SurVaxM, which stimulates a patient’s immune system in a manner akin to the flu vaccine, was discovered by researchers at Roswell Park Comprehensive Cancer Center in Buffalo, New York.

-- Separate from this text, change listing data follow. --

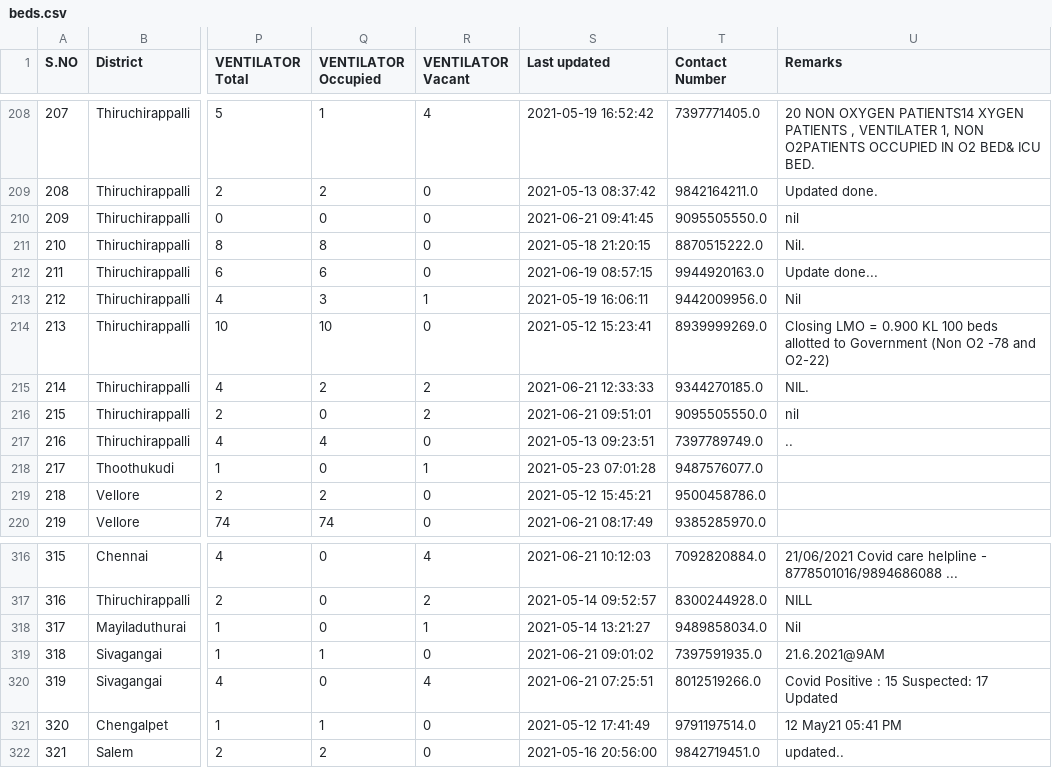
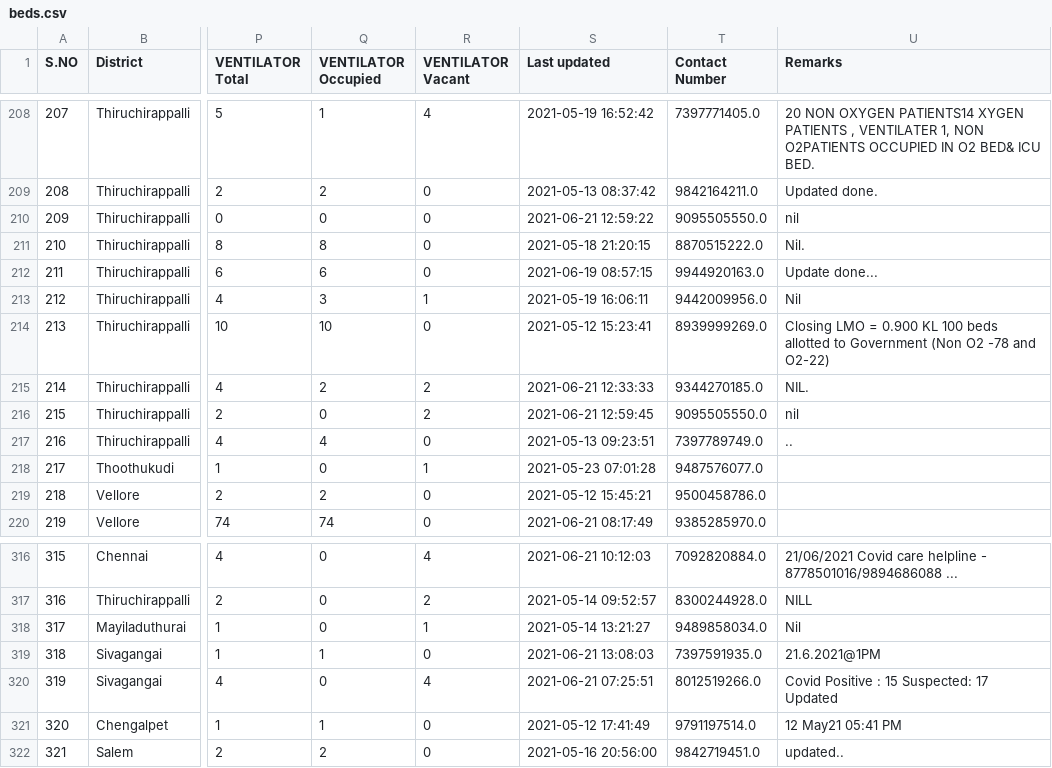
Before and after one commit to mskian/tamil-nadu-covid-beds-api, a CSV file: data/beds.csv, drawn as a sheet; only a part is shown, gaps mark what is left out; the diff covers the shown part only; the diff names each change by its address in the sheet, - before the commit and + after, or states it on an @@ line.

```diff
--- a/data/beds.csv
+++ b/data/beds.csv
-S210 (Last updated): 2021-06-21 09:41:45
+S210 (Last updated): 2021-06-21 12:59:22
-S216 (Last updated): 2021-06-21 09:51:01
+S216 (Last updated): 2021-06-21 12:59:45
-S319 (Last updated): 2021-06-21 09:01:02
+S319 (Last updated): 2021-06-21 13:08:03
-U319 (Remarks): 21.6.2021@9AM
+U319 (Remarks): 21.6.2021@1PM
```
Also changed, not shown: 20 edited cells elsewhere in this file, 1 other file.
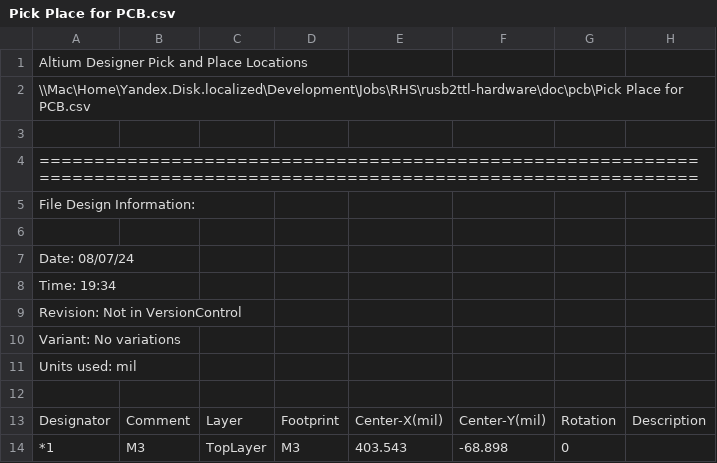
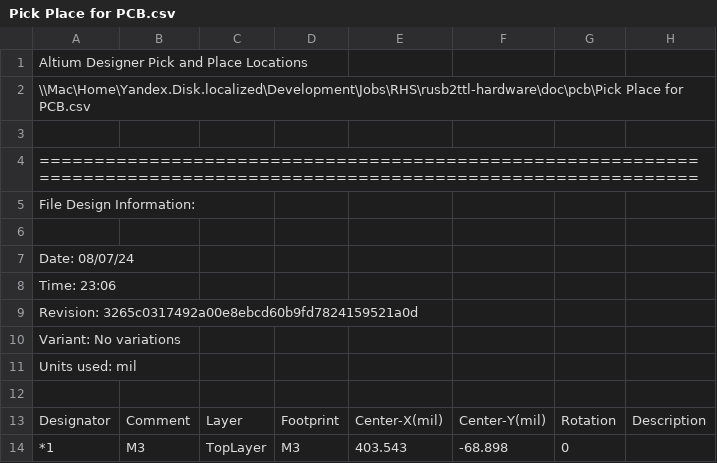
Before and after one commit to RoboticsHardwareSolutions/rusb2ttl-hardware, a CSV file: doc/pcb/Pick Place for PCB.csv, drawn as a sheet; only a part is shown.

```diff
--- a/doc/pcb/Pick Place for PCB.csv
+++ b/doc/pcb/Pick Place for PCB.csv
@@ -7,4 +7,4 @@ File Design Information:
 Date:       08/07/24
-Time:       19:34
-Revision:   Not in VersionControl
+Time:       23:06
+Revision:   3265c0317492a00e8ebcd60b9fd7824159521a0d
 Variant:    No variations
```
Also changed, not shown: 21 other files.
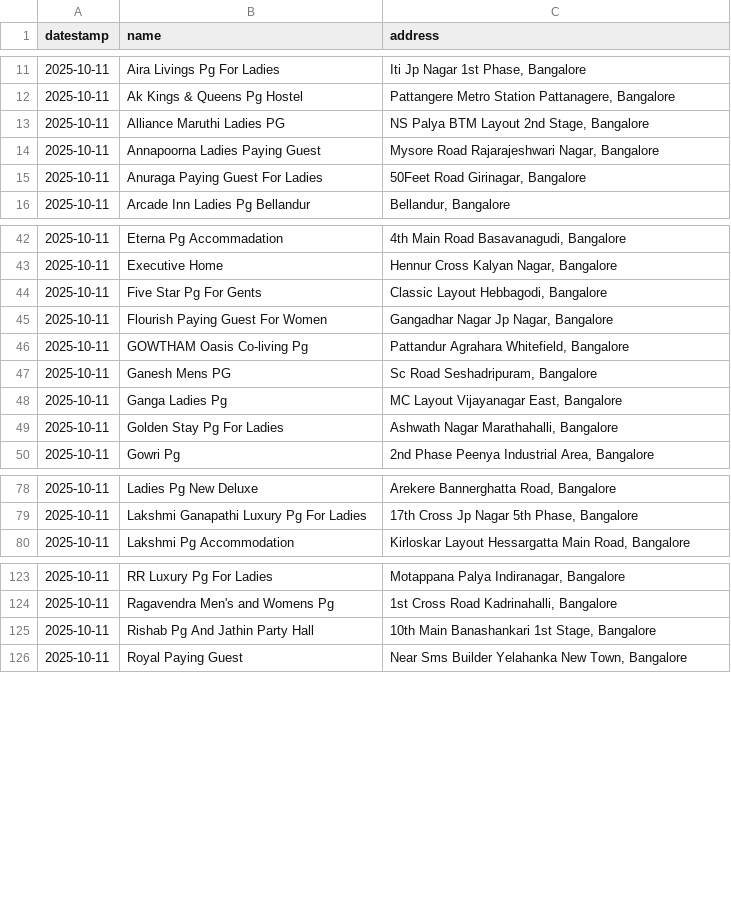
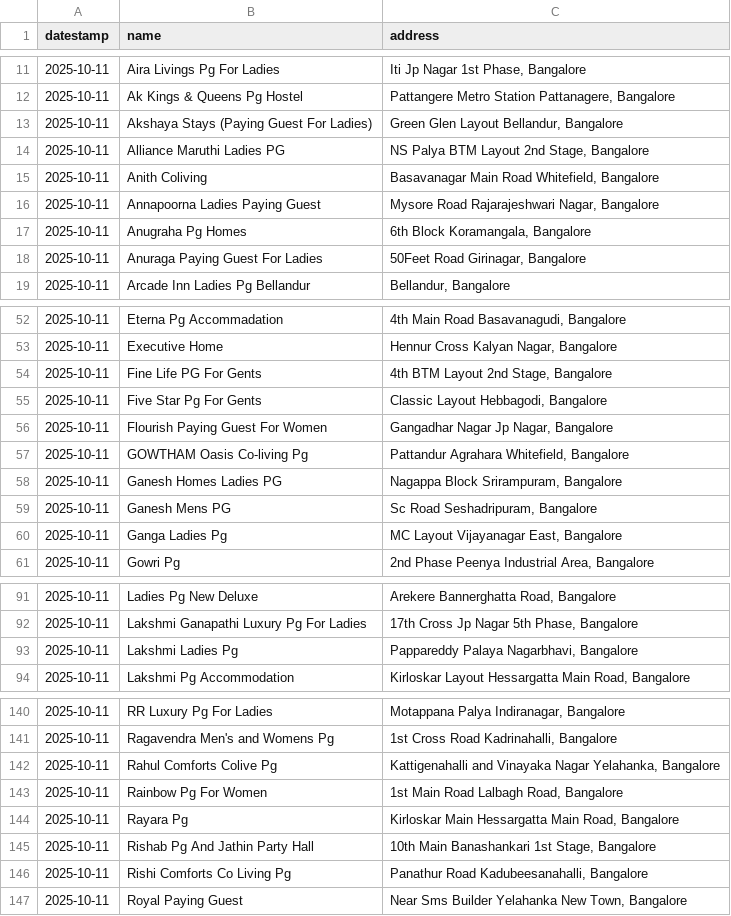
Before and after one commit to thecont1/infinity-scrool, a CSV file: Bangalore-Pg-Accommodations.csv, drawn as a sheet; only a part is shown, gaps mark what is left out; removed rows and columns are numbered as before the commit, all else as after; the diff covers the shown part only; the diff names each change by its address in the sheet, - before the commit and + after, or states it on an @@ line.

```diff
--- a/Bangalore-Pg-Accommodations.csv
+++ b/Bangalore-Pg-Accommodations.csv
+row 13: 2025-10-11 | Akshaya Stays (Paying Guest For Ladies) | Green Glen Layout Bellandur, Bangalore
+row 15: 2025-10-11 | Anith Coliving | Basavanagar Main Road Whitefield, Bangalore
+row 17: 2025-10-11 | Anugraha Pg Homes | 6th Block Koramangala, Bangalore
+row 54: 2025-10-11 | Fine Life PG For Gents | 4th BTM Layout 2nd Stage, Bangalore
+row 58: 2025-10-11 | Ganesh Homes Ladies PG | Nagappa Block Srirampuram, Bangalore
-row 49: 2025-10-11 | Golden Stay Pg For Ladies | Ashwath Nagar Marathahalli, Bangalore
+row 93: 2025-10-11 | Lakshmi Ladies Pg | Pappareddy Palaya Nagarbhavi, Bangalore
+row 142: 2025-10-11 | Rahul Comforts Colive Pg | Kattigenahalli and Vinayaka Nagar Yelahanka, Bangalore
+row 143: 2025-10-11 | Rainbow Pg For Women | 1st Main Road Lalbagh Road, Bangalore
+row 144: 2025-10-11 | Rayara Pg | Kirloskar Main Hessargatta Main Road, Bangalore
+row 146: 2025-10-11 | Rishi Comforts Co Living Pg | Panathur Road Kadubeesanahalli, Bangalore
```
Also changed, not shown: 39 added rows, 1 removed row, 4 moved rows and 2 edited cells elsewhere in this file, 1 other file.
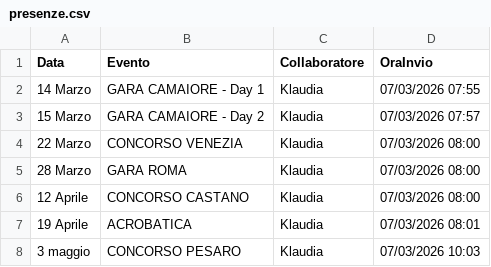
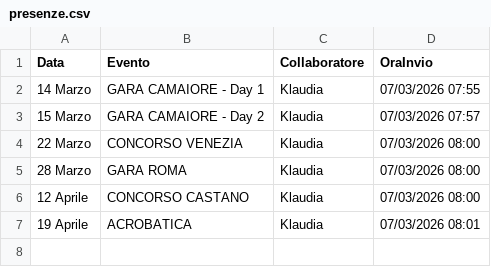
Before and after one commit to SF-fotoeventi/Staff, a CSV file: presenze.csv, drawn as a sheet.

Commit message:
rimuovi Klaudia

```diff
--- a/presenze.csv
+++ b/presenze.csv
@@ -7,2 +7 @@ Data,Evento,Collaboratore,OraInvio
 19 Aprile,ACROBATICA,Klaudia,07/03/2026 08:01
-3 maggio,CONCORSO PESARO,Klaudia,07/03/2026 10:03
```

“What (SurVaxM) does is it stimulates a patient’s lymphocytes, white blood cells and antibodies to home in and attack the tumor cells, so it’s your own immune cells that are going after the tumor and hopefully destroying it,” Dr. Michael Ciesielski, one of the vaccine developers and an assistant professor of neurosurgery in the department of neurosurgery at Roswell Park, told CURE in 2019.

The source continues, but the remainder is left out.